Sergio Aguero takes a selfie with then-Prime Minister David Cameron and Chinese President Xi Jinping at Manchester City on October 23, 2015. Photo: Sergio Aguero/AP

Several other sports administrators were investigated, culminating in the arrest of Chen Xuyuan, president of the CFA, on February 14. It’s the most sweeping crackdown on football since Xi came to power in 2012, and it’s a “devastating blow to everyone involved in the game,” says Rowan Simons, president of ChinaClubFootball, a grassroots network. “It exposes the last 10 years of reforms as if they were wasted.”

Chen was a popular appointment for the head of the CFA in 2019. He had previously been the chairman of Shanghai International Port Group, which bought one of the city’s clubs and renamed it Shanghai Port FC in 2015, propelling the team to the victory in the Chinese Super League in 2018.

“In the past, the CFA president was always appointed by the government,” says Qi Peng, senior lecturer in sports policy and management at Manchester Metropolitan University. That sometimes resulted in Chinese soccer being run by bureaucrats with little interest in the culture or business of the game. “So when Chen was introduced as president, because he was already involved in football, that was seen as a very positive sign,” says Peng.

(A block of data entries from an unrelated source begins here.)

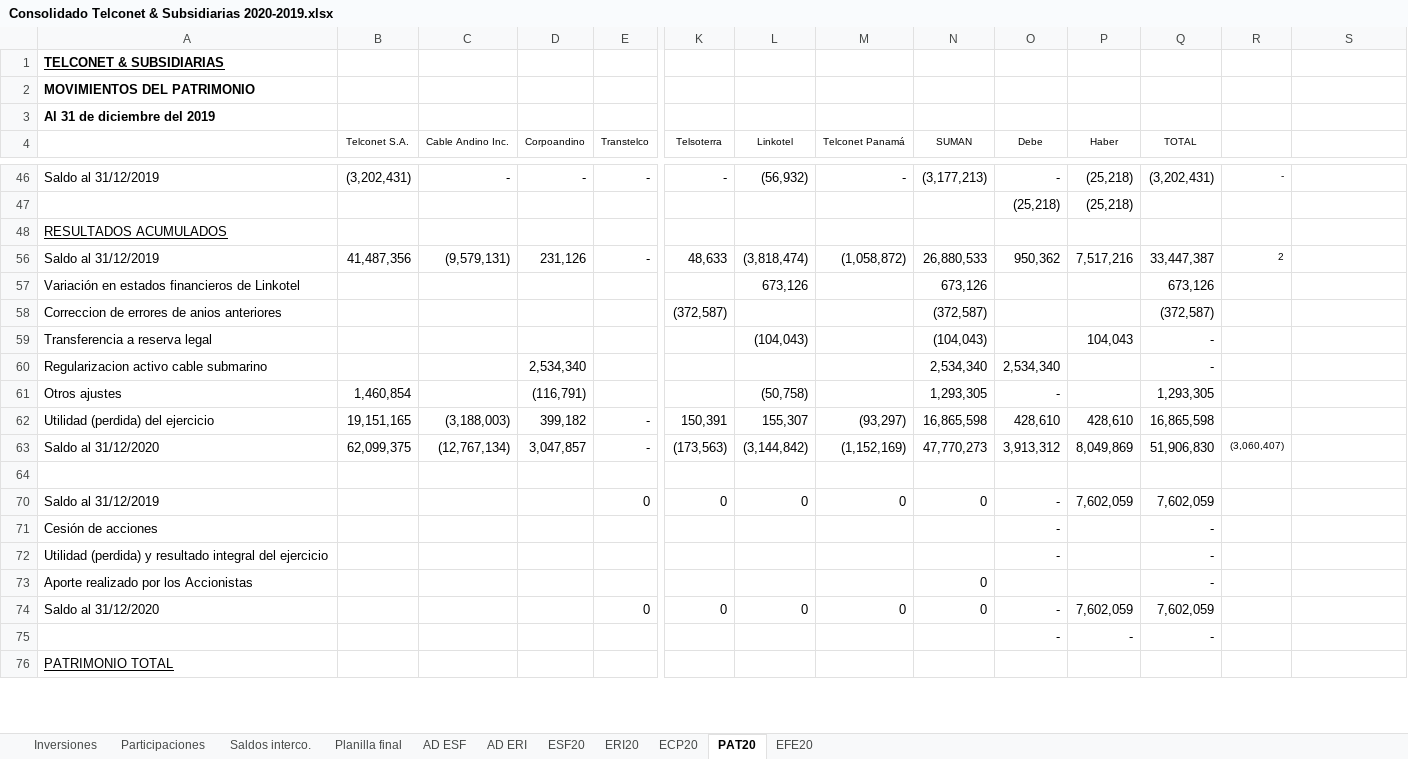
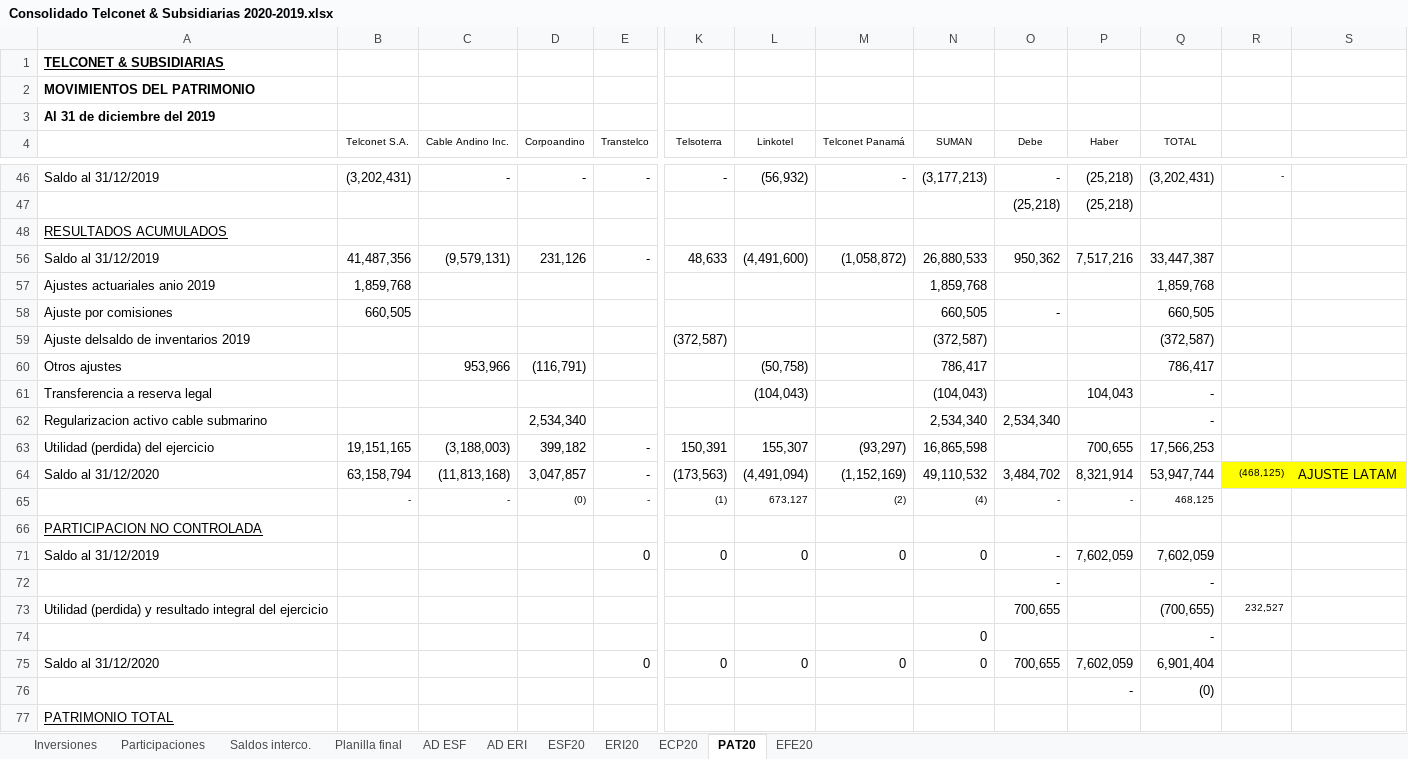
Before and after one commit to Carlosgustavoalmeida/consolidados, an Excel workbook: Consolidado Telconet & Subsidiarias 2020-2019.xlsx, sheet PAT20, drawn as a sheet; only a part is shown, gaps mark what is left out; values as stored, in another font and other column widths than the file's, no borders; removed rows and columns are numbered as before the commit, all else as after; rows hold the shown columns only; the diff covers the shown part only; the diff names each change by its address in the sheet, - before the commit and + after, or states it on an @@ line.

```diff
--- a/Consolidado Telconet & Subsidiarias 2020-2019.xlsx (sheet PAT20)
+++ b/Consolidado Telconet & Subsidiarias 2020-2019.xlsx (sheet PAT20)
-L56 (Linkotel): (3,818,474)
+L56 (Linkotel): (4,491,600)
-R56: 2
+R56: (empty)
-row 57: Variación en estados financieros de Linkotel |  |  |  |  |  | 673,126 |  | 673,126 |  |  | 673,126
+row 57: Ajustes actuariales anio 2019 | 1,859,768 |  |  |  |  |  |  | 1,859,768 |  |  | 1,859,768
+row 58: Ajuste por comisiones | 660,505 |  |  |  |  |  |  | 660,505 | - |  | 660,505
-A59: Correccion de errores de anios anteriores
+A59: Ajuste delsaldo de inventarios 2019
+row 60: Otros ajustes |  | 953,966 | (116,791) |  |  | (50,758) |  | 786,417 |  |  | 786,417
-row 61: Otros ajustes | 1,460,854 |  | (116,791) |  |  | (50,758) |  | 1,293,305 | - |  | 1,293,305
-O63 (Debe): 428,610
+O63 (Debe): (empty)
-P63 (Haber): 428,610
+P63 (Haber): 700,655
-Q63 (TOTAL): 16,865,598
+Q63 (TOTAL): 17,566,253
-B64 (Telconet S.A.): 62,099,375
+B64 (Telconet S.A.): 63,158,794
-C64 (Cable Andino Inc.): (12,767,134)
+C64 (Cable Andino Inc.): (11,813,168)
-L64 (Linkotel): (3,144,842)
+L64 (Linkotel): (4,491,094)
-N64 (SUMAN): 47,770,273
+N64 (SUMAN): 49,110,532
-O64 (Debe): 3,913,312
+O64 (Debe): 3,484,702
-P64 (Haber): 8,049,869
+P64 (Haber): 8,321,914
-Q64 (TOTAL): 51,906,830
+Q64 (TOTAL): 53,947,744
-R64: (3,060,407)
+R64: (468,125)
-R64:S64 fill: none
+R64:S64 fill: #FFFF00
-S64: (empty)
+S64: AJUSTE LATAM
-row 65: (empty)
+row 65:  | - | - | (0) | - | (1) | 673,127 | (2) | (4) | - | - | 468,125
@@ row 66 unhidden: PARTICIPACION NO CONTROLADA @@
-A72: Cesión de acciones
+A72: (empty)
-row 72: Utilidad (perdida) y resultado integral del ejercicio |  |  |  |  |  |  |  |  | - |  | -
+row 73: Utilidad (perdida) y resultado integral del ejercicio |  |  |  |  |  |  |  |  | 700,655 |  | (700,655) | 232,527
-A74: Aporte realizado por los Accionistas
+A74: (empty)
-O75 (Debe): -
+O75 (Debe): 700,655
-Q75 (TOTAL): 7,602,059
+Q75 (TOTAL): 6,901,404
-row 75:  |  |  |  |  |  |  |  |  | - | - | -
+row 76:  |  |  |  |  |  |  |  |  |  | - | (0)
```
Also changed, not shown: 19 edited cells elsewhere in this sheet, sheet AD ESF, sheet Participaciones, sheet EFE20, sheet Planilla final, sheet ECP20, sheet ESF20, 1 more sheet, formulas that keep their value, hidden cells, 3 other files.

But Chen’s business background did not prevent him from taking part in a move to reduce commercialization of the sport, leaving many clubs in precarious financial positions.

Between 2011 and 2020, Chinese clubs spent $1.7 billion on international transfers, according to FIFA figures. Spending peaked in 2016 when the Chinese Super League spent $450 million on inbound transfers. Authorities asked why clubs were spending all this money on foreigners “who were just going to send the money somewhere else,” says Mark Dreyer, a Beijing-based sports analyst, and began to block the spending.

In 2017, a 100% transfer tax was introduced on foreign players purchased for more than 45 million yuan (£5 million) and domestic players transferred for more than 20 million yuan. “That money was earmarked for grassroots development,” Simons says. “But it has disappeared.” Some worry that the money has disappeared into the pockets of corrupt officials.

Real estate firms own or part-own around half of China’s top-tier clubs. But last year, the real estate sector was affected by the pandemic and a government crackdown. Several top clubs withdrew, revealing just how precarious their business models were.

Now the CFA bets on women’s football. The best clubs must have a women’s team if they want to participate in the Chinese Super League. There is some hope that the women’s game can be a clean slate. It already performs better internationally than the men’s team, having qualified for the World Cup this year, a feat the men’s team hasn’t achieved since 2002. According to Simons, the CFA appear to be “giving up on the men’s game, which has given no more what a pity”.

Some analysts believe the arrests of Chen and Li may be politically motivated. Certainly the higher-ups in the game don’t have the same political support they once did.

The Xinjiang Flying Tigers line up before a match against the Jilin Northeast Tigers in the 2020-2021 season of the Chinese Basketball Association (CBA) league in Zhuji, Zhejiang province, on January 15, 2021.
The Xinjiang Flying Tigers line up before a match against the Jilin Northeast Tigers in the 2020-2021 season of the Chinese Basketball Association (CBA) league in Zhuji, Zhejiang province, on January 15, 2021. Photo: Xinhua/Alamy

The crackdown on soccer comes as basketball, China’s other “big ball” sport, faces a crisis that risks airing more dirt about the corruption of the Chinese sports industry in public.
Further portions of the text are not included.